This past Saturday at the WRW-DC meeting, Cathy Maxwell, New York Times Best Selling romance author and all around fabulous gal, conducted a workshop that started with a discussion on Voice. She hit on a number of topics during her talk, but when she shared a story about an author who told her she (the author) wasn’t going to take any more classes on character development it resonated. Cathy’s a theatre and dance undergrad, like moi, and she said the author’s statement struck her as not making a lot of sense (paraphrasing here). She added that Al Pacino still takes classes on character development. Actors are constantly working on character development. The take away – as authors, we should always be working on character development, too. No matter where we are in our career.
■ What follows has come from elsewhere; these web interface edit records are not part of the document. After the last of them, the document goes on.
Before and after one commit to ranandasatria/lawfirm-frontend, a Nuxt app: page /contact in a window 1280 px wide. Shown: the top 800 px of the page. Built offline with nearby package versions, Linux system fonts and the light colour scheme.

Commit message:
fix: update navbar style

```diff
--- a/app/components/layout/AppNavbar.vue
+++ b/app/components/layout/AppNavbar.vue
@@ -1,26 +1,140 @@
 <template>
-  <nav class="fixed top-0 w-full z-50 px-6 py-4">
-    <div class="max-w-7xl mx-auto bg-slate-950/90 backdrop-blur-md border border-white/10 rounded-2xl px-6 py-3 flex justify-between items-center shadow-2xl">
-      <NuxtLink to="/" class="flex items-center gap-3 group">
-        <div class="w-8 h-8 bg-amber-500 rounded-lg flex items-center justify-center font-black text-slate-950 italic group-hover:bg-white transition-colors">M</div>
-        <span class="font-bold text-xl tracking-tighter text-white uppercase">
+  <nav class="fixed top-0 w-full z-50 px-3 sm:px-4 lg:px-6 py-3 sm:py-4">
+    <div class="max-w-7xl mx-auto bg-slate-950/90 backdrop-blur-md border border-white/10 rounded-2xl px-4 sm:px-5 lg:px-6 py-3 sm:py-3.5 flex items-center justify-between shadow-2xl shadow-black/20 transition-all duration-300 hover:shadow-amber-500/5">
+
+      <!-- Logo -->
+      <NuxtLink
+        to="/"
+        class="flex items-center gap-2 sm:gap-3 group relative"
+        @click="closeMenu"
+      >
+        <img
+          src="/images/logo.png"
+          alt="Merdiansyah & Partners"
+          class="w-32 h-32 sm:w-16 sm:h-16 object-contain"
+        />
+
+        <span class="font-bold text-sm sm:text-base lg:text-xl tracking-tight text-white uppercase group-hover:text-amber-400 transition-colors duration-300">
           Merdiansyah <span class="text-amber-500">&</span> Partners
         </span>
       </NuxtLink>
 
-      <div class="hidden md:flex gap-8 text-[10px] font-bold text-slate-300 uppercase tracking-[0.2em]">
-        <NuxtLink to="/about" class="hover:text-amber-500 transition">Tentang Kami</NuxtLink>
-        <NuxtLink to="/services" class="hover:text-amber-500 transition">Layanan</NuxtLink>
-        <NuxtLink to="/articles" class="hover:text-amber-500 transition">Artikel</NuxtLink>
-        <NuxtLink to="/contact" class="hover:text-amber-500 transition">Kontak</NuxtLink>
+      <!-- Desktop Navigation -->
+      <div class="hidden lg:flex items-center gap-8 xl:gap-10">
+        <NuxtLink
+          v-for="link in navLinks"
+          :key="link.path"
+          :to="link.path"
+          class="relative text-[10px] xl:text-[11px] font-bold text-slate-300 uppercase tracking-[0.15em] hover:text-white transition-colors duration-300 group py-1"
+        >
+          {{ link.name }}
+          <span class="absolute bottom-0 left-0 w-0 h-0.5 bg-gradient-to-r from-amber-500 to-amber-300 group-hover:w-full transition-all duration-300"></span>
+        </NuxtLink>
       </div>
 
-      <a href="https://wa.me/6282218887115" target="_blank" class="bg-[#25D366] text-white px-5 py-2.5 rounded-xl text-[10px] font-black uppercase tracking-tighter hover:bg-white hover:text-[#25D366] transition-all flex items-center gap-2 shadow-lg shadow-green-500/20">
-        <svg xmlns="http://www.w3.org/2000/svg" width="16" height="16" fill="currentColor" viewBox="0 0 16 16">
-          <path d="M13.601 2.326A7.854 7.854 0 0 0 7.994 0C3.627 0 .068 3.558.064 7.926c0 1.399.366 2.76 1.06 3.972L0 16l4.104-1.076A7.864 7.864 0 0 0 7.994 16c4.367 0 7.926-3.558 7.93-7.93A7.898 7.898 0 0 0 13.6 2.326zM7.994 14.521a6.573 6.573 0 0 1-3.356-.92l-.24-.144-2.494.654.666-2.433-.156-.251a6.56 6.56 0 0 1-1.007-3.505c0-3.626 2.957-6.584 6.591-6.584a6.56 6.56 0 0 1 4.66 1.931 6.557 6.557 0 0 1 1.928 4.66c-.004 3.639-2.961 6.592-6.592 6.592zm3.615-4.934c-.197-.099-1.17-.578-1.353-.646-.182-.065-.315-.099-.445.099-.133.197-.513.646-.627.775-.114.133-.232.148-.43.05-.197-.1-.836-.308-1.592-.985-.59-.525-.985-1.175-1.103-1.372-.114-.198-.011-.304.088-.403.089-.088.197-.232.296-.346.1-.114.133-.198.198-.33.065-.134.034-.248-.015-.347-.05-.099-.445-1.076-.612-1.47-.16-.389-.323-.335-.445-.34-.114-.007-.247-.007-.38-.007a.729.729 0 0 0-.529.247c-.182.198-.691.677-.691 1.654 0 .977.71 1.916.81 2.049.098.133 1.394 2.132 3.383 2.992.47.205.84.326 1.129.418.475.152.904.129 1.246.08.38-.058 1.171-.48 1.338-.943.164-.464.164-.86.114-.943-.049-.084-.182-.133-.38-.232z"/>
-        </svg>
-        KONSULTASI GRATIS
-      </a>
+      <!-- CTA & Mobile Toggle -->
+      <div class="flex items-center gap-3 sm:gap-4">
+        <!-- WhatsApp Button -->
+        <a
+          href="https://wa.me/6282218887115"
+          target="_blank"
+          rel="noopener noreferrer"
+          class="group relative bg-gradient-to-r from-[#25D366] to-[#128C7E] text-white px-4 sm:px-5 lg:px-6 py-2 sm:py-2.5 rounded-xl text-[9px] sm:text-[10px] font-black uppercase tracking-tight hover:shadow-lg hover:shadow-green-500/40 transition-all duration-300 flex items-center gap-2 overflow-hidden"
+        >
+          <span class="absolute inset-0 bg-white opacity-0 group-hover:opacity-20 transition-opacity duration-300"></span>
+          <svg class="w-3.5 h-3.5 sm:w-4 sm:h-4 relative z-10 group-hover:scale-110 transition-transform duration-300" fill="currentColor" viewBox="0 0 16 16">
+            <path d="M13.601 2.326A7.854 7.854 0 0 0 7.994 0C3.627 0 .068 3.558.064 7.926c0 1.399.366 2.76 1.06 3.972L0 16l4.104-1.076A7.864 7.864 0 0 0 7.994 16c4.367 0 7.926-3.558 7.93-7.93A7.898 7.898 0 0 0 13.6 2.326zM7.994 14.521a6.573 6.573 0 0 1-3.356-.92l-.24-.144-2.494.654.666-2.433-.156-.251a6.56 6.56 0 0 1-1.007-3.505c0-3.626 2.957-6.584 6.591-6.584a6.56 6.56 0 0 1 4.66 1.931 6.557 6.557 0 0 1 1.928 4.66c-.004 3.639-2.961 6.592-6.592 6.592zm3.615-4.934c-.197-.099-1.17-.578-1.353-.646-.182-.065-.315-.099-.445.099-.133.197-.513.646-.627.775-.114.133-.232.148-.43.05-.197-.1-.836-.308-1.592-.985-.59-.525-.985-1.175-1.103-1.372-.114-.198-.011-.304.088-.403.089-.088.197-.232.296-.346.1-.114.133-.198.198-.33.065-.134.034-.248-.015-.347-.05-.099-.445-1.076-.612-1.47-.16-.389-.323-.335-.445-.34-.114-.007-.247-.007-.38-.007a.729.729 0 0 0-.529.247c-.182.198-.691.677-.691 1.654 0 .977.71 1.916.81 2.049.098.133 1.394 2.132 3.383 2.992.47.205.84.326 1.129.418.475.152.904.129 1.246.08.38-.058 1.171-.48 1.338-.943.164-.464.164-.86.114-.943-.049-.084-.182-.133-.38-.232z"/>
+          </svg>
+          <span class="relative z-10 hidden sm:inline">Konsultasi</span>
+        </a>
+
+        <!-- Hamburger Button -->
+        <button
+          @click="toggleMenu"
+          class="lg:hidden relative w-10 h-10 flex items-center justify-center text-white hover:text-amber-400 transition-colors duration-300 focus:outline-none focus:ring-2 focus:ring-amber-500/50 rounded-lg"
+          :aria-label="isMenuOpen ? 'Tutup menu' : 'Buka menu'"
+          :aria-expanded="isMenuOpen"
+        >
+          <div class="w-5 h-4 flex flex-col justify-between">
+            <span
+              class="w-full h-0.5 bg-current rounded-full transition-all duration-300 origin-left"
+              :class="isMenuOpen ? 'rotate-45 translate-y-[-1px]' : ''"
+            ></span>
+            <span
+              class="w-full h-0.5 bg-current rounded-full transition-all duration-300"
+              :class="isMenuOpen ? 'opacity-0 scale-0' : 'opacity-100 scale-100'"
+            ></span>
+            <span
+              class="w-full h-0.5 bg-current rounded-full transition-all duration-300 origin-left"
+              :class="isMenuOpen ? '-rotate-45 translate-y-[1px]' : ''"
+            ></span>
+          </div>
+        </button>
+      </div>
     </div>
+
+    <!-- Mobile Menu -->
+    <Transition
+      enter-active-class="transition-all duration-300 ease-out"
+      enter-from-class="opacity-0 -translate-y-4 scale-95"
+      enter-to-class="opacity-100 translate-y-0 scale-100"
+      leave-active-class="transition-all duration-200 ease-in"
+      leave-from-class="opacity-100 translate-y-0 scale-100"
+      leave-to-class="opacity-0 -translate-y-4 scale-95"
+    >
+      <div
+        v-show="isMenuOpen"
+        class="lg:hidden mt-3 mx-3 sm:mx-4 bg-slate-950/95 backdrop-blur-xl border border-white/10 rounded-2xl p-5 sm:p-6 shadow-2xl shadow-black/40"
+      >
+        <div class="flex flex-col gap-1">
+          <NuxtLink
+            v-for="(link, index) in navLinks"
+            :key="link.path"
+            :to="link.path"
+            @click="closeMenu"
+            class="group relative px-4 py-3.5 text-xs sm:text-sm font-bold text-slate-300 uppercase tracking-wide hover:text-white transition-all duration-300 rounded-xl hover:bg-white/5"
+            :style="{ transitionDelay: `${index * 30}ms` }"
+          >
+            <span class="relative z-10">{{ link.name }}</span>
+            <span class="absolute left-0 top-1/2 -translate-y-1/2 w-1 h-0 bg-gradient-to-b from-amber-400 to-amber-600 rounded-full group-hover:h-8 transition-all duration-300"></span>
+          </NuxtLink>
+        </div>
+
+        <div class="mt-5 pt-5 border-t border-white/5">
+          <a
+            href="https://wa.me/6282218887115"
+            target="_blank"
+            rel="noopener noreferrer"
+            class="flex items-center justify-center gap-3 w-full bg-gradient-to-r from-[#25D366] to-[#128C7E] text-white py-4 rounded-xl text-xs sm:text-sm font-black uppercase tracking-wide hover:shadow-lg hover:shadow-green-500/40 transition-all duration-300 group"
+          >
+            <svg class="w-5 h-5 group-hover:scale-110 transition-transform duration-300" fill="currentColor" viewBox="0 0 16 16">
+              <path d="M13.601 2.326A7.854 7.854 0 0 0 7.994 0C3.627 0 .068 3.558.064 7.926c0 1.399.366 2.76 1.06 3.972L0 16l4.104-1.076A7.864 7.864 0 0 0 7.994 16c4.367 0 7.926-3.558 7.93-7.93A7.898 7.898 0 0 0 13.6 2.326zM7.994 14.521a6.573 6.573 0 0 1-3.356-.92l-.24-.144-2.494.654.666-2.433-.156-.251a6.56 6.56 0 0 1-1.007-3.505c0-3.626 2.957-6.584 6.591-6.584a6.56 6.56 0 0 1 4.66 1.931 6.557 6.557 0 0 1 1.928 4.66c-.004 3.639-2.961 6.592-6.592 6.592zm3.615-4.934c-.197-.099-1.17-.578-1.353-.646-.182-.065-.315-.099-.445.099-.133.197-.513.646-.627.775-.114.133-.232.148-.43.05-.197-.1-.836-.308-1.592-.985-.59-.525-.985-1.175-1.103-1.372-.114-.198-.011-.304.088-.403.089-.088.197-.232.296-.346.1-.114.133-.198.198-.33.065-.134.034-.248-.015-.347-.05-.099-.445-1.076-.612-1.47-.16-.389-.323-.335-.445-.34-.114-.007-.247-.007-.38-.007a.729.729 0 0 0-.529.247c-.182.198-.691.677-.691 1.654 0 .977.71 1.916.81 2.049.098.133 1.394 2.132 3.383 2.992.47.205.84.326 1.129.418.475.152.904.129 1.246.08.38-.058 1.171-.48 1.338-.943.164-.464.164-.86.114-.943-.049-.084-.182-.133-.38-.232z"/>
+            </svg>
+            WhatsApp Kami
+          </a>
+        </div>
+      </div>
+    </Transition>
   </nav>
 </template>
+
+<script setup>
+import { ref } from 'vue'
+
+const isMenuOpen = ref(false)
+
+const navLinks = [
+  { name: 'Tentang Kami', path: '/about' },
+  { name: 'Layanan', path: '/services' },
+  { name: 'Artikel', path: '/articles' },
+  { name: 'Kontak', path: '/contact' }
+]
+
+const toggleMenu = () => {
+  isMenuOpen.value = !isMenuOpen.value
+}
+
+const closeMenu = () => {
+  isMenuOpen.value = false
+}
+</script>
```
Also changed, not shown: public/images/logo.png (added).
So I was thinking about actors and some of those female characters in particular who resonate (for me) – off the screen and from beyond the footlights. As authors, we strive to create characters that are non-stereotypical, more vibrant, more in the category of jumping off the page. To accomplish this, I think one area to focus on is belief systems — what do are characters believe, and then challenge that belief with actions, choices, tragedy, comedy, great romance, and sex.
Here’s where I’m going…
Lady Macbeth – She made choices, tough, stupid, tragic, specific choices not because she was in love, but because of the way she loved. Her choices on the surface were about power. But what was her belief system, and how did the author keep throwing obstacles in her way until her inner conflict led her to the guilt-ridden speech “Out, damned spot”, and ultimately suicide? I know it’s not a romance, but we’re talking about characters, strong, vibrant characters.
Cristina Yang – Grey’s Anatomy – I love this character – how she is written and portrayed. In my humble opinion, Cristina Yang is the Lady Macbeth of Seattle Grace. If you watch Grey’s Anatomy, check out the consistency you’ll find in this character’s choices. She is brilliant, excellent at what she does, but she craves love, and falls desperately in love with powerful, extraordinary men – who are desperately flawed. She demands that they are brilliant first, lovers second. Okay, she hasn’t changed a lot over the years – it is TV, but there have been moments.
Anastasia Grey – 50 Shades of Grey – I will admit I haven’t finished reading this book, but I’m working on it, along with the other 50 things I’m working on each day. But when the story begins Ana believes she is one type of woman. Period. The story goes on to prove to her she is more or less (according to your opinion of the book:) a very different woman, who discovers through a sexual journey with Mr. Grey her true character.
I write dark and twisty stories so these characters intrigue me. What do you think about character development? What’s your biggest challenge when creating a new character, or what do you relish when you’re reading a book and the character jumps off the page? Just wondering because Nikki is getting impatient…:).